In the entries that follow, which lines hold the string "home"? List them.

**EXERCISE INPUTS:**
[Start of Attachment]

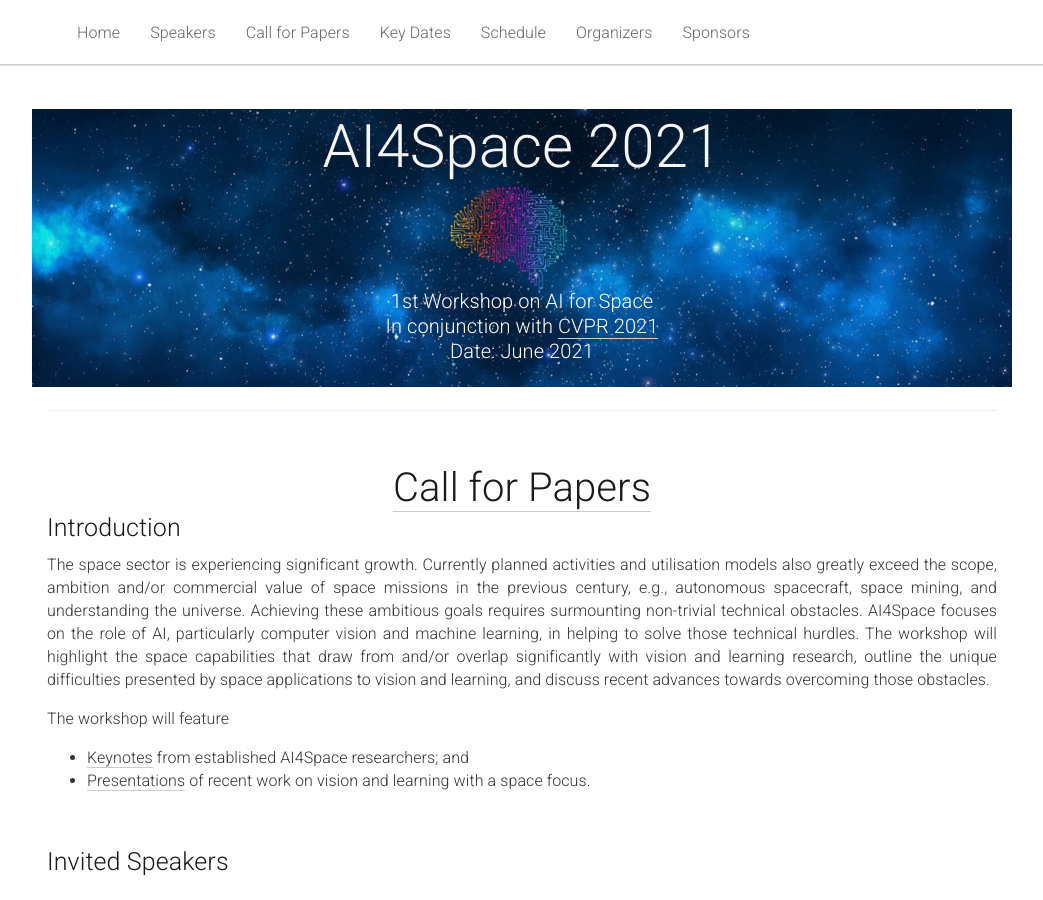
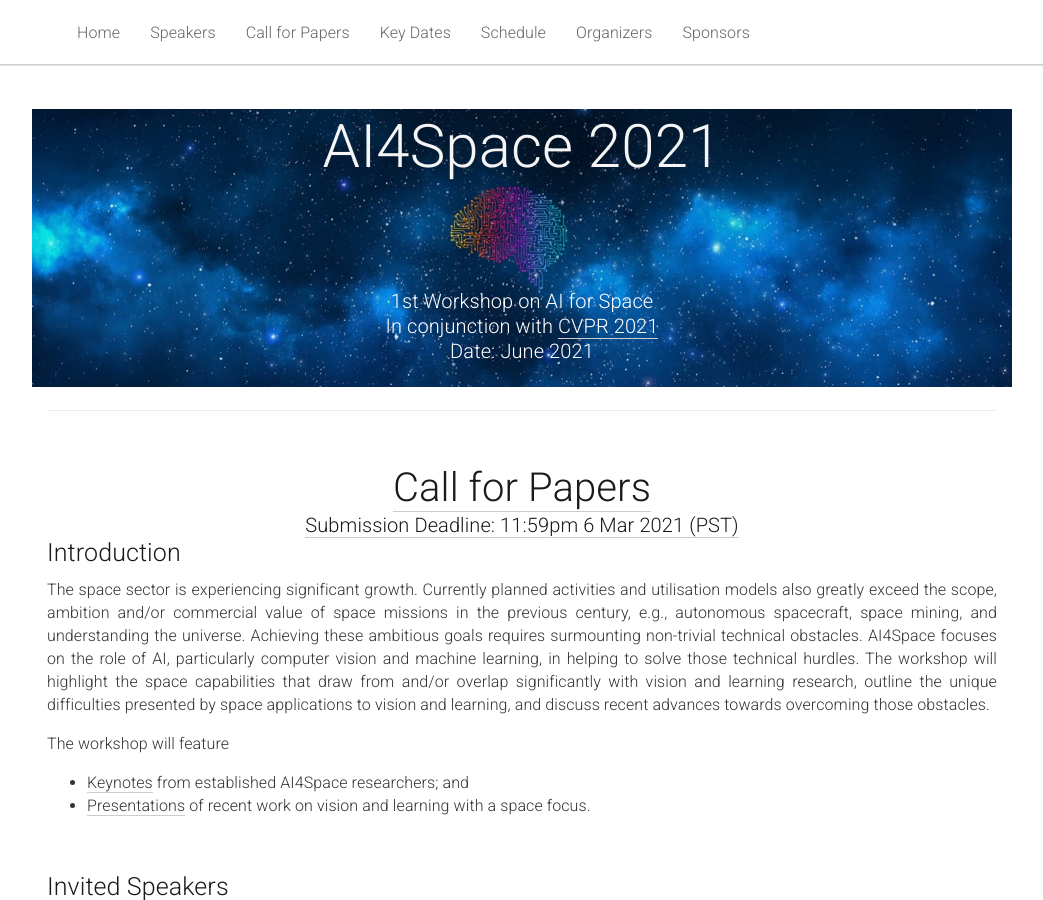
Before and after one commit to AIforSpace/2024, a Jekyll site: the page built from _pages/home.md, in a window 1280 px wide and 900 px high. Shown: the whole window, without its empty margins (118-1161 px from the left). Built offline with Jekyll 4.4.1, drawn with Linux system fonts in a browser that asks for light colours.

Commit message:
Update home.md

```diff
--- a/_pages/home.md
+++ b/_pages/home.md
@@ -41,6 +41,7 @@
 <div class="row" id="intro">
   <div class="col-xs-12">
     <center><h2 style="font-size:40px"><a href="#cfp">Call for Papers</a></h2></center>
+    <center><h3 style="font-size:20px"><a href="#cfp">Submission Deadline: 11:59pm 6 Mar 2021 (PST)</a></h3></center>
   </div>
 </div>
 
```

[End of Attachment]

**ANSWER BOX:**
Before and after one commit to AIforSpace/2024, a Jekyll site: the page built from _pages/home.md, in a window 1280 px wide and 900 px high. Shown: the whole window, without its empty margins (118-1161 px from the left). Built offline with Jekyll 4.4.1, drawn with Linux system fonts in a browser that asks for light colours.
Update home.md
--- a/_pages/home.md
+++ b/_pages/home.md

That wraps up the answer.